A conservatorship is a legal arrangement in which a court appoints an individual or entity (the Conservator) to manage the financial, personal, and medical affairs of another person (the Conservatee) who is unable to make decisions for themselves.

Conservatorships are typically established when a person is no longer able to handle their own affairs due to factors such as advanced age, cognitive decline, mental illness, or physical incapacitation.

When a conservatorship is established, the conservator assumes the responsibility of making decisions on behalf of the conservatee, ensuring their well-being and managing their assets.

The conservator is legally obligated to act in the conservatee's Best Interests and follow guidelines set by court. Depending upon the state and jurisdiction, these matters may be handled in Probate Court, Surrogate's Court, Guardianship Court, or Conservatorship Court.

If a conservator or conservatee should die during the course of a conservatorship, several different processes are enacted.

Key things to know if the conservatee dies during a conservatorship include:

End of Conservatorship: The conservatorship itself typically ends upon the death of the conservatee. At that point, the conservator's role and responsibilities also come to an end.

Estate Settlement: If the conservatee had Assets, the conservatorship may have been involved in managing those assets during the conservatee's lifetime. After the conservatee's death, the conservatorship's involvement in managing their Estate ends.

Transition to Probate or Heirs: After the death of the conservatee, any assets owned by the conservatee would typically pass to their Heirs or Beneficiaries according to their Last Will and Testament (if they had one) or through the Laws of Intestacy (if they did not have a will).

Executor or Administrator: If the conservatee had a will, the person or entity named as the Executor in the will would be responsible for Administering the Estate and distributing assets according to the will's instructions. If there was no will, Probate Court would appoint an Administrator to handle these tasks.

Final Accounting: The conservator may be required to provide a final accounting of their actions during the conservatorship to the court or to the estate's executor/administrator.

Conversely, if a conservator dies while still serving as the legal guardian or manager of a conservatee's affairs, the situation can become complex, as it introduces a gap in the management of the conservatee's affairs.

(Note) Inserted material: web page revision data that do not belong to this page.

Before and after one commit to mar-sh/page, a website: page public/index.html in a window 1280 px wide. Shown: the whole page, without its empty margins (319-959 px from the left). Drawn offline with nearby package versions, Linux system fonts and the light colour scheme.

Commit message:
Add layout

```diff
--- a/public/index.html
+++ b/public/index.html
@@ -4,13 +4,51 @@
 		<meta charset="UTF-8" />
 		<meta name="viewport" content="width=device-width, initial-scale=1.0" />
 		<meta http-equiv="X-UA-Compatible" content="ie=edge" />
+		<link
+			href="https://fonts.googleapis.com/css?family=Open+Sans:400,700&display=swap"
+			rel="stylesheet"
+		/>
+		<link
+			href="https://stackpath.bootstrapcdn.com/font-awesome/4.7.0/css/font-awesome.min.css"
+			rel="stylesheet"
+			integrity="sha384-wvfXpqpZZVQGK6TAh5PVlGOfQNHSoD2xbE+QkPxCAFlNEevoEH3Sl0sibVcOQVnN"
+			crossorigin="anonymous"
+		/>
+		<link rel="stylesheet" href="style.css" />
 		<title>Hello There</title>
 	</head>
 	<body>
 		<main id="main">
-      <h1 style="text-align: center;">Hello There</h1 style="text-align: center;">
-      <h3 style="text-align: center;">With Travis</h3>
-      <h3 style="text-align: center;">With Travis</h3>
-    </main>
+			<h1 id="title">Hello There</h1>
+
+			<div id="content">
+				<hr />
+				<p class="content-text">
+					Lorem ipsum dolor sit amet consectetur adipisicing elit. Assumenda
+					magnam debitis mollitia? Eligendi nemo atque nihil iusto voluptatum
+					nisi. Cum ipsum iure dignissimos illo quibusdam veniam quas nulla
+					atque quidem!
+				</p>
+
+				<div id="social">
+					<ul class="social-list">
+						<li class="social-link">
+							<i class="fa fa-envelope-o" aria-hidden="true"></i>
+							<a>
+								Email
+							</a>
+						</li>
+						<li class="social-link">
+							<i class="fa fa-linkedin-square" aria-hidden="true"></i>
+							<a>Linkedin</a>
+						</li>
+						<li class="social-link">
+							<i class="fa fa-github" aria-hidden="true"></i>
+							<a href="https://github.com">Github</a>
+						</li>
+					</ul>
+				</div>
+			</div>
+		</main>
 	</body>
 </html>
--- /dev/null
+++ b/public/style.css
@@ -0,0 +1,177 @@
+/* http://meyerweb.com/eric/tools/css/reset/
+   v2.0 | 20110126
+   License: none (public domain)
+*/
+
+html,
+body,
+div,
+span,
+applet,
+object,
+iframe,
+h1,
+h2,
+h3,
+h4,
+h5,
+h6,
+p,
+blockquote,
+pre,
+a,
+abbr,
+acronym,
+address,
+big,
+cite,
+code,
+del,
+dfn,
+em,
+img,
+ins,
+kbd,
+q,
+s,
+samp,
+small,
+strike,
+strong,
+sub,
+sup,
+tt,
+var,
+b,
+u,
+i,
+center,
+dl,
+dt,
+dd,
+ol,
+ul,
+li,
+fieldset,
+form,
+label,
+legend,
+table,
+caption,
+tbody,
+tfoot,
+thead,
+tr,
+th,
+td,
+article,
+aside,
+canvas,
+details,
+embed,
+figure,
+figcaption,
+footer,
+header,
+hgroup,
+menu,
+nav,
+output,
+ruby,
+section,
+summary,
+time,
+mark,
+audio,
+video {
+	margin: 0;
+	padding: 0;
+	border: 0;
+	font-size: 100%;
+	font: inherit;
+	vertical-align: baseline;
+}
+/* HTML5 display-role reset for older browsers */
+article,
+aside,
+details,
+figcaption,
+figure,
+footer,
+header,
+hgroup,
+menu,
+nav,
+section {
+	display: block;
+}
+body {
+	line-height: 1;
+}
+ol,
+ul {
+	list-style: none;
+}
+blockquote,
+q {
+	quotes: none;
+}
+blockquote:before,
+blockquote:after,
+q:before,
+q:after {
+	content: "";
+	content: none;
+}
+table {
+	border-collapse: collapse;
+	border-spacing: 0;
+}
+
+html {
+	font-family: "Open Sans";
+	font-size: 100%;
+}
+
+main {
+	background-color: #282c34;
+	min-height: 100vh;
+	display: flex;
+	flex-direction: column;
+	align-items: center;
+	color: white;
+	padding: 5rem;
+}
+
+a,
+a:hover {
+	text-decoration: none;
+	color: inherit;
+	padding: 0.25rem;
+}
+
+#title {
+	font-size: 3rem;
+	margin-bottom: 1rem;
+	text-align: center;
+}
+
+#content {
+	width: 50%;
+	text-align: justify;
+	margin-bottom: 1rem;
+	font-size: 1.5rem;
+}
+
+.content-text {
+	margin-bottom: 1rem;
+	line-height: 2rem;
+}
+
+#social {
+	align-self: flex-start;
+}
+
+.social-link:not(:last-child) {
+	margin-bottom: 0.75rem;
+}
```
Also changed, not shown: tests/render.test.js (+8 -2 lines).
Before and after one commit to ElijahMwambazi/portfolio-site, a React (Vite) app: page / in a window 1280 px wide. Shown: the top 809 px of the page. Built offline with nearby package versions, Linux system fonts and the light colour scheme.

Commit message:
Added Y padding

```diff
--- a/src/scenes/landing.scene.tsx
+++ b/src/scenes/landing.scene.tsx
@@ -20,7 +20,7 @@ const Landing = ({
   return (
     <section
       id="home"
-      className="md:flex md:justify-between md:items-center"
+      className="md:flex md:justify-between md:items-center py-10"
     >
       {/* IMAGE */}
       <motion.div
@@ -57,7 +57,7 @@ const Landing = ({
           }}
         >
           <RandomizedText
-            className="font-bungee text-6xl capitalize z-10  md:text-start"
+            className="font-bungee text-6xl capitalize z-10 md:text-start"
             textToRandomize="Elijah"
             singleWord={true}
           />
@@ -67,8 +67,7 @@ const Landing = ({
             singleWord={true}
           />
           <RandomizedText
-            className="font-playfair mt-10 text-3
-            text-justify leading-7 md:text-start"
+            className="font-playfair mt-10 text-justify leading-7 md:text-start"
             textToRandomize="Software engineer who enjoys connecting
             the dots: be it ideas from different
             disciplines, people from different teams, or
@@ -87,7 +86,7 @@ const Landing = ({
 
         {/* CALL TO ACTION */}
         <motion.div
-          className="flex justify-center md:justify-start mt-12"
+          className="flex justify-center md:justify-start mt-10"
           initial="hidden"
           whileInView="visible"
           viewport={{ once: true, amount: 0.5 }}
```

Key things to know when a conservator dies during a conservatorship include:

Immediate Actions: Upon the conservator's death, immediate actions may need to be taken to ensure the well-being and safety of the conservatee. If the conservatee is in need of ongoing care, arrangements might need to be made to ensure their health and safety.

Court Involvement: In many cases, conservatorships are court-appointed, and a court oversees the actions of the conservator. Upon the conservator's death, the court will need to be informed about the situation.

Appointment of Successor Conservator: Depending on circumstances, a court might appoint a Successor Conservator to take over the responsibilities of managing the conservatee's affairs. This could be someone the conservatee had previously nominated in their Estate Planning documents, or it could be another suitable individual or institution.

Temporary Management: If there is a delay in appointing a successor conservator, the court might take temporary measures to ensure the conservatee's immediate needs are met. This could involve designating a temporary guardian or conservator until a permanent solution is found.

Assets and Finances: If the conservator was responsible for managing the conservatee's financial affairs, steps may need to be taken to safeguard the conservatee's assets during the transition. This might involve freezing accounts or taking other protective measures.

Reporting to the Court: The successor conservator (or temporary Guardian) would likely need to report to the court on the status of the conservatee, the assets under their care, and any actions taken during the transition.

Legal Process: The process of appointing a new conservator involves legal procedures, including court hearings, assessments of the conservatee's needs, and legal documentation.

When handling the administration of a conservatorship or the settlement of an estate after the death of a conservator or conservatee, it's important to consult with an Elder Law Attorney, Estate Attorney, Probate Attorney, Guardianship Attorney, or Family Law Attorney.